So according to officials at least publicly are still putting on a very brave face saying this kind of strict implementation of such measures will ensure Omicron and other COVID cases won't spread to the rest of China, Rosemary.

CHURCH: Yes. Many challenges ahead. With that of course Steven Jiang joining us set there live, many thanks.

Well, Brazilian officials are working to identify those killed on Saturday when a massive section of this canyon wall collapsed and toppled onto several tour boats in the lake below. The death toll rose to 10 on Sunday as emergency crews found two more bodies. Officials blamed days of heavy rain for loosening the earth and triggering the collapse. And there was this emotional moment in the immediate aftermath. Authorities reunited to young children with their loved ones after rescuing them from the site of the disaster.

Well, frigid arctic air is threatening to engulf parts of the U.S. Around 13 million people are under Windchill threads across the upper Midwest and Northeast. Joining me now is meteorologist Pedram Javaheri. Just incredible, talk to us about what people can expect.


PEDRAM JAVAHERI, CNN METEOROLOGIST: Rosemary, this is incredible for any time of year. And of course we are in the heart of winter here in the next couple of weeks. But you look at the air mass in place, the potential impacts especially around the northeastern United States in the coming days. We're talking running 20 to 40 degrees below average for this time of year, again, among the coldest times of years. So what is this translating to?
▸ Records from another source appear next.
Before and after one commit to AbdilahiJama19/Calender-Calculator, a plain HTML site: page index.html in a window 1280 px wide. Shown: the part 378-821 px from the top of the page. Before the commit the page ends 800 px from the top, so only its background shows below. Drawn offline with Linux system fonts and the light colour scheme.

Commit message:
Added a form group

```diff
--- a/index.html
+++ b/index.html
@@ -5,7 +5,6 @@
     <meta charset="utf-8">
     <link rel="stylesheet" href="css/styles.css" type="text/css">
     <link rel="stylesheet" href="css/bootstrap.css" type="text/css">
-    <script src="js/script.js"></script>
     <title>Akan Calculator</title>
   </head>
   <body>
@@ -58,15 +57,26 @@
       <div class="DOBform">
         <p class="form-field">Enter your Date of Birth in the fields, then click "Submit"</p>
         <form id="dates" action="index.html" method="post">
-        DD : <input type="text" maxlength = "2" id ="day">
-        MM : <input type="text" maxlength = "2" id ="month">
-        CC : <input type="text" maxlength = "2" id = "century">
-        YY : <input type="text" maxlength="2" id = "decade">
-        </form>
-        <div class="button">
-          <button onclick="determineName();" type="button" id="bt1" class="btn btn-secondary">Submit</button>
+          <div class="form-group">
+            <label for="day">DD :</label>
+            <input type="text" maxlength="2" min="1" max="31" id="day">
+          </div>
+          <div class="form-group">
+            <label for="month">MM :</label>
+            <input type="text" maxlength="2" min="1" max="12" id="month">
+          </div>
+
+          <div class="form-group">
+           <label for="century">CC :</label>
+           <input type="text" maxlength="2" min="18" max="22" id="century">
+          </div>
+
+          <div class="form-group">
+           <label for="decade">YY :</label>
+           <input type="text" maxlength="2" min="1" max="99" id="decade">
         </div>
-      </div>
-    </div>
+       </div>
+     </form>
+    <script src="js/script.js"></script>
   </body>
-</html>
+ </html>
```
Well look at the windchill alerts in place in this northern tier of the upper Midwest. We're talking about 45 degrees below zero. That is what it will feel like across portions of northern Minnesota. In fact, in and around Minneapolis, windchills could get as low as 35 below and I looked into this school closures typically in place if windchills are at 35 below or lower at 6am on a school day, and you certainly take a look, forecast models for this particular region bring it down to about 35 below. But around Minneapolis looks to be around 27 below, right around sunrise. So again getting dangerously cold, almost cold enough in some spots to cause school closures. But look at these temperatures. These are the overnight lows, Chicago only 2, come Tuesday morning. 19, what is normal for this time of year.

Minneapolis a 4 below where a nine is normal for this time of year. So yes, it is typically very cold when it comes to early-to-mid-January but certainly not this cold. Not very often. And especially when you look at how things play out around portions of the northeast. Windchill alerts also extend into interior areas of New England.

Rosemary, I talked about this in New York City in Central Park, of course this being the coldest time of year you expect it to get cold but not to this level. Could get down to 15 degrees for a high on Tuesday afternoon. And that's only happened about eight times in the last 20 or so years around portions of New York City. Incredible cold in place.

CHURCH: Unbelievable. Pedram Javaheri, many thanks for keeping us up to date on that situation. And thank you so much for joining us. I'm Rosemary Church. I'll be back with another hour of CNN Newsroom after this very short break. Do stay with us.